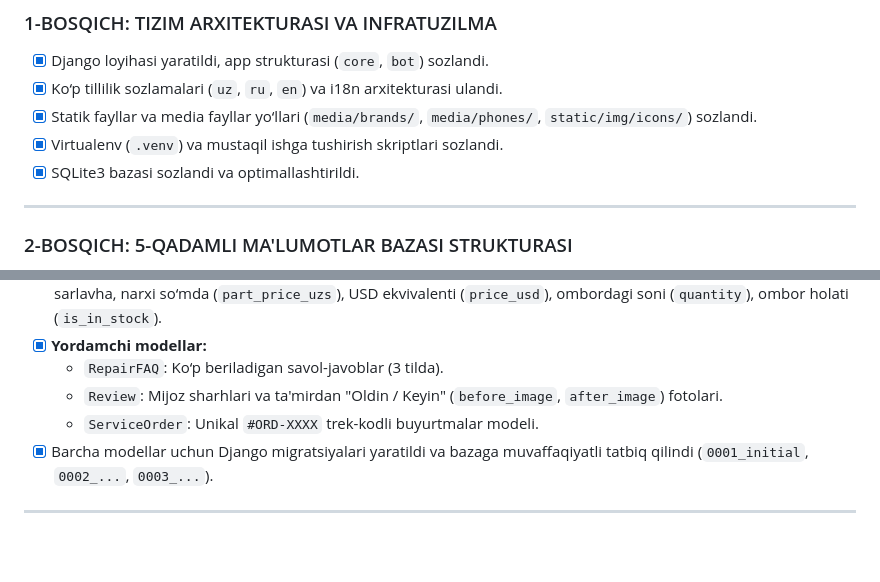
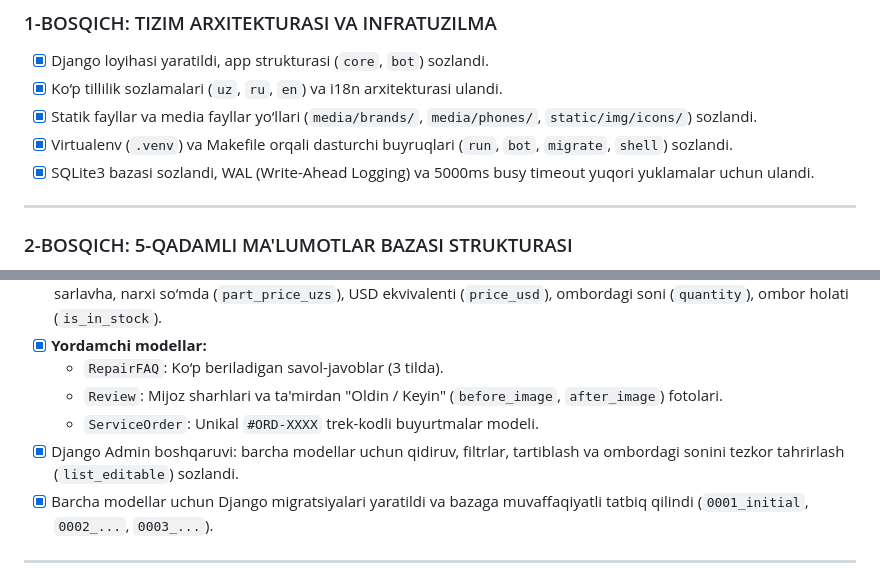
Before and after one commit to kadirkulovv/MobiPrice, a Markdown page: PROJECT_ROADMAP.md, 2 parts joined by grey strips. GitHub-like rendering; blank space fills up the shorter version.

Commit message:
docs(roadmap): update checklist for phase 1 and phase 2 with verified items

```diff
--- a/PROJECT_ROADMAP.md
+++ b/PROJECT_ROADMAP.md
@@ -47,8 +47,8 @@
 - [x] Django loyihasi yaratildi, app strukturasi (`core`, `bot`) sozlandi.
 - [x] Ko‘p tillilik sozlamalari (`uz`, `ru`, `en`) va i18n arxitekturasi ulandi.
 - [x] Statik fayllar va media fayllar yo‘llari (`media/brands/`, `media/phones/`, `static/img/icons/`) sozlandi.
-- [x] Virtualenv (`.venv`) va mustaqil ishga tushirish skriptlari sozlandi.
-- [x] SQLite3 bazasi sozlandi va optimallashtirildi.
+- [x] Virtualenv (`.venv`) va Makefile orqali dasturchi buyruqlari (`run`, `bot`, `migrate`, `shell`) sozlandi.
+- [x] SQLite3 bazasi sozlandi, WAL (Write-Ahead Logging) va 5000ms busy timeout yuqori yuklamalar uchun ulandi.
 
 ---
 
@@ -62,6 +62,7 @@
   - `RepairFAQ`: Ko‘p beriladigan savol-javoblar (3 tilda).
   - `Review`: Mijoz sharhlari va ta'mirdan "Oldin / Keyin" (`before_image`, `after_image`) fotolari.
   - `ServiceOrder`: Unikal `#ORD-XXXX` trek-kodli buyurtmalar modeli.
+- [x] Django Admin boshqaruvi: barcha modellar uchun qidiruv, filtrlar, tartiblash va ombordagi sonini tezkor tahrirlash (`list_editable`) sozlandi.
 - [x] Barcha modellar uchun Django migratsiyalari yaratildi va bazaga muvaffaqiyatli tatbiq qilindi (`0001_initial`, `0002_...`, `0003_...`).
 
 ---
```
Also changed, not shown: ROADMAP.md (+3 -2 lines).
------------------------------
■ Problem requirements: Could you repeat the data exactly, omitting its pictures?

■ Response for this exercise:
Before and after one commit to kadirkulovv/MobiPrice, a Markdown page: PROJECT_ROADMAP.md, 2 parts joined by grey strips. GitHub-like rendering; blank space fills up the shorter version.

Commit message:
docs(roadmap): update checklist for phase 1 and phase 2 with verified items

```diff
--- a/PROJECT_ROADMAP.md
+++ b/PROJECT_ROADMAP.md
@@ -47,8 +47,8 @@
 - [x] Django loyihasi yaratildi, app strukturasi (`core`, `bot`) sozlandi.
 - [x] Ko‘p tillilik sozlamalari (`uz`, `ru`, `en`) va i18n arxitekturasi ulandi.
 - [x] Statik fayllar va media fayllar yo‘llari (`media/brands/`, `media/phones/`, `static/img/icons/`) sozlandi.
-- [x] Virtualenv (`.venv`) va mustaqil ishga tushirish skriptlari sozlandi.
-- [x] SQLite3 bazasi sozlandi va optimallashtirildi.
+- [x] Virtualenv (`.venv`) va Makefile orqali dasturchi buyruqlari (`run`, `bot`, `migrate`, `shell`) sozlandi.
+- [x] SQLite3 bazasi sozlandi, WAL (Write-Ahead Logging) va 5000ms busy timeout yuqori yuklamalar uchun ulandi.
 
 ---
 
@@ -62,6 +62,7 @@
   - `RepairFAQ`: Ko‘p beriladigan savol-javoblar (3 tilda).
   - `Review`: Mijoz sharhlari va ta'mirdan "Oldin / Keyin" (`before_image`, `after_image`) fotolari.
   - `ServiceOrder`: Unikal `#ORD-XXXX` trek-kodli buyurtmalar modeli.
+- [x] Django Admin boshqaruvi: barcha modellar uchun qidiruv, filtrlar, tartiblash va ombordagi sonini tezkor tahrirlash (`list_editable`) sozlandi.
 - [x] Barcha modellar uchun Django migratsiyalari yaratildi va bazaga muvaffaqiyatli tatbiq qilindi (`0001_initial`, `0002_...`, `0003_...`).
 
 ---
```
Also changed, not shown: ROADMAP.md (+3 -2 lines).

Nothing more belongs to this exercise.